In 1865 Mr. Hastings was appointed and afterward elected secretary and treasurer of the Mendota Cemetery Association, which was organized several years ago, but to him was left the task of systematizing the business. He has since continued in this office, and to his ability and excellent business ideas may be largely attributed the development, extension and adorning of this beautiful city of the dead. During the war Mr. Hastings was an ardent worker in the Union League of America, which organization was formed to encourage loyalty to the Union and give aid and succor to the loyal citizens throughout the land and to further promote the general welfare of the public and to furnish such aid to the Union soldiers as they needed in the way of clothing, shelter, food and other supplies. In the interest of the league Mr. Hastings labored very actively and effectively, and was a warm friend of the Union cause.
In his political affiliations he is a stalwart Republican, unswerving in the principles of the party. For years he has been a leading member of the Mendota Lodge, No. 176, F. and A. M., Mendota Chapter, No. 79, R. A. M., and Bethany Commandery, No. 28, K. T. He and his sister, Jane K., live together in the old family residence, which has sheltered them for so many years. They have the care of two nephews, — Harry Hastings Wright and Roy Knox Wright, — whose parents are deceased. Miss Hastings is a lady of excellent education and amiable qualities, and an active member of the Methodist church. Both she and her brother have many friends, and are highly esteemed by all who enjoy their acquaintance.

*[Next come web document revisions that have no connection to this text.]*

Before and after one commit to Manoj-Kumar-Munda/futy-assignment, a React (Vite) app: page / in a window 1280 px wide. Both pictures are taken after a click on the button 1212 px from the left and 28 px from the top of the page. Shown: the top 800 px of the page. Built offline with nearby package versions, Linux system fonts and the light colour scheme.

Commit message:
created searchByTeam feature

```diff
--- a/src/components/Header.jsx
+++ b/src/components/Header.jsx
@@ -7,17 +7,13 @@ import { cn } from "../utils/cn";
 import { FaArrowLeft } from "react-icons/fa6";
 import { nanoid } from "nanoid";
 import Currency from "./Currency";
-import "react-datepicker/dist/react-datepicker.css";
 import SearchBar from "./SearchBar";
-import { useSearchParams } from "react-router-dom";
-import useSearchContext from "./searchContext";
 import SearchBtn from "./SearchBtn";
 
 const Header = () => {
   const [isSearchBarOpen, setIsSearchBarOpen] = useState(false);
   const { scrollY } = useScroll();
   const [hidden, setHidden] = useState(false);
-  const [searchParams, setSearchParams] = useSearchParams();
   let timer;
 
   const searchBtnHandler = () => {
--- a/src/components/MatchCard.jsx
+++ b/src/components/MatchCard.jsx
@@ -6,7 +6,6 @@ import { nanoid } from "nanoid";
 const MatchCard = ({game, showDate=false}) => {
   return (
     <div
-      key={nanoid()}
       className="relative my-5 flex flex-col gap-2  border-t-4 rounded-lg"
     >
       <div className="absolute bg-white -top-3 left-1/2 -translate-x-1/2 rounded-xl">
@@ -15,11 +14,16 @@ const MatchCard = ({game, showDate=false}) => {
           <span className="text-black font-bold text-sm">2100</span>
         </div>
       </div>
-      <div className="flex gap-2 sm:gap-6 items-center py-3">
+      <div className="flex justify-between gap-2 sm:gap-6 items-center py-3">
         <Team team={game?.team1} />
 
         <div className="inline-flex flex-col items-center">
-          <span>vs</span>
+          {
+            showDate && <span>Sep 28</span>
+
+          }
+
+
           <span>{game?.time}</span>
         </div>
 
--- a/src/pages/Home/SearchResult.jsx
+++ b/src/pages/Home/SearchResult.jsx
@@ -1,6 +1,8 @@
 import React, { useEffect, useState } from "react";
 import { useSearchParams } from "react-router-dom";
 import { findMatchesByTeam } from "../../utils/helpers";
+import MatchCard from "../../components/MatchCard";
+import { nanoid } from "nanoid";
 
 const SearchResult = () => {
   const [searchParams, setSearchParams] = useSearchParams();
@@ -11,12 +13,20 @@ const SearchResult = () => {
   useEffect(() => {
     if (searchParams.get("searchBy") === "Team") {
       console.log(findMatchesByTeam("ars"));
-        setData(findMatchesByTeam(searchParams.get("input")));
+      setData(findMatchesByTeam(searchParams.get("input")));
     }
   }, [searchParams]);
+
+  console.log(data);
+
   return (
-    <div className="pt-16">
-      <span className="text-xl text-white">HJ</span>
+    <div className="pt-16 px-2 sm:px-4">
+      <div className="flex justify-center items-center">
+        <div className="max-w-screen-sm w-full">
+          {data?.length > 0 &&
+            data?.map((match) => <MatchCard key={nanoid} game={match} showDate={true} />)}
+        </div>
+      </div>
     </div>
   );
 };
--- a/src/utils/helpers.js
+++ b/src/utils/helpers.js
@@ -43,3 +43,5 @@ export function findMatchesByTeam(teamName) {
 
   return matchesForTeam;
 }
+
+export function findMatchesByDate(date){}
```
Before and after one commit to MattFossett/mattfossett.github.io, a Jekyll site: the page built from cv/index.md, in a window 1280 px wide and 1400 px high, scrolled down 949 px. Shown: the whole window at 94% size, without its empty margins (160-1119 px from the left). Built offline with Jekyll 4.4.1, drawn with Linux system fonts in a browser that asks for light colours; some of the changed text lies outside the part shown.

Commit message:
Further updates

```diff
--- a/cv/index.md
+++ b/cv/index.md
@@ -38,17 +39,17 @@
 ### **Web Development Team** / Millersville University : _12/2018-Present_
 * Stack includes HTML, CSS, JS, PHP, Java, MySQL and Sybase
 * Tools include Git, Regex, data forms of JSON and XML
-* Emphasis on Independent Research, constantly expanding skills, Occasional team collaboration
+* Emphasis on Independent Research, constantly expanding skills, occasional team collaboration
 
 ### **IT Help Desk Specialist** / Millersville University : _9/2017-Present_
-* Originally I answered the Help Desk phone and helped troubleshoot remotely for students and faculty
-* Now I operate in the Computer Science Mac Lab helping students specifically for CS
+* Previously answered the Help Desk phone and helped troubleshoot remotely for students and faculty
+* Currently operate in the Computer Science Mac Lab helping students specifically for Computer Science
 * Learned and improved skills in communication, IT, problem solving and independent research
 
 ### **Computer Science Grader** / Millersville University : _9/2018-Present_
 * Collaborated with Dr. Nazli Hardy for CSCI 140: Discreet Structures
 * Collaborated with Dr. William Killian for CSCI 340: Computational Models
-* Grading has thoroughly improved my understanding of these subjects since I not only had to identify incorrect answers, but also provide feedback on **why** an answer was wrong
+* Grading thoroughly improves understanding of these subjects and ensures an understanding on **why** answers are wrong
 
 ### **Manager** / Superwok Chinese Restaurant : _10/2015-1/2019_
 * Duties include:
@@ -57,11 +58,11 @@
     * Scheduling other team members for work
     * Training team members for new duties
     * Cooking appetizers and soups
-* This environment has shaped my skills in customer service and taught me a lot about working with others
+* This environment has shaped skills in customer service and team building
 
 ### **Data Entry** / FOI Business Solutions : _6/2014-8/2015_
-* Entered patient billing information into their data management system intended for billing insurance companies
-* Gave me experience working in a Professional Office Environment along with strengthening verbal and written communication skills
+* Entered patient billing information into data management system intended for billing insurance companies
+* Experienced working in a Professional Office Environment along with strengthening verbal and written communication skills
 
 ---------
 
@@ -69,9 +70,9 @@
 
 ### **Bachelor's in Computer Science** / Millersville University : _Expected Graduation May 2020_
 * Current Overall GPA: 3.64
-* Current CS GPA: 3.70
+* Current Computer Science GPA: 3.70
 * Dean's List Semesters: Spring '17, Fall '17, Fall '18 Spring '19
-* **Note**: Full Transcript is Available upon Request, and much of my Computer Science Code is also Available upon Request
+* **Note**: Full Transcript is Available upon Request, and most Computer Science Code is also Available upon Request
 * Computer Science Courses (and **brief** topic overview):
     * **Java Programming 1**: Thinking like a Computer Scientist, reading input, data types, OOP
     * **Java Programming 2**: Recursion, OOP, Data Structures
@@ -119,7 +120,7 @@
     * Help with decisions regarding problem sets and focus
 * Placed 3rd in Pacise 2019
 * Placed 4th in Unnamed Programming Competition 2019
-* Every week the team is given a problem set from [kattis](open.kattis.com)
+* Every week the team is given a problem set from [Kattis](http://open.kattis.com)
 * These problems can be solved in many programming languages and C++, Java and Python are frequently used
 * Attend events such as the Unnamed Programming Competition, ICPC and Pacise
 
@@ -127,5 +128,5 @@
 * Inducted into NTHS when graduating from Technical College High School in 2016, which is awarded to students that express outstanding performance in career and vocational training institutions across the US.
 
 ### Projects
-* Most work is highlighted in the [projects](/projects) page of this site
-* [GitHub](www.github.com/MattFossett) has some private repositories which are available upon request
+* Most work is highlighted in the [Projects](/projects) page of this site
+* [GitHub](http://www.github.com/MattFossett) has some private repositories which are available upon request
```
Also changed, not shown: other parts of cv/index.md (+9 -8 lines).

Extracted 17 Jul 2017 by Norma Hass from Biographical and Genealogical Record of LaSalle County, Illinois, published in 1900, volume 2, pages 472-474.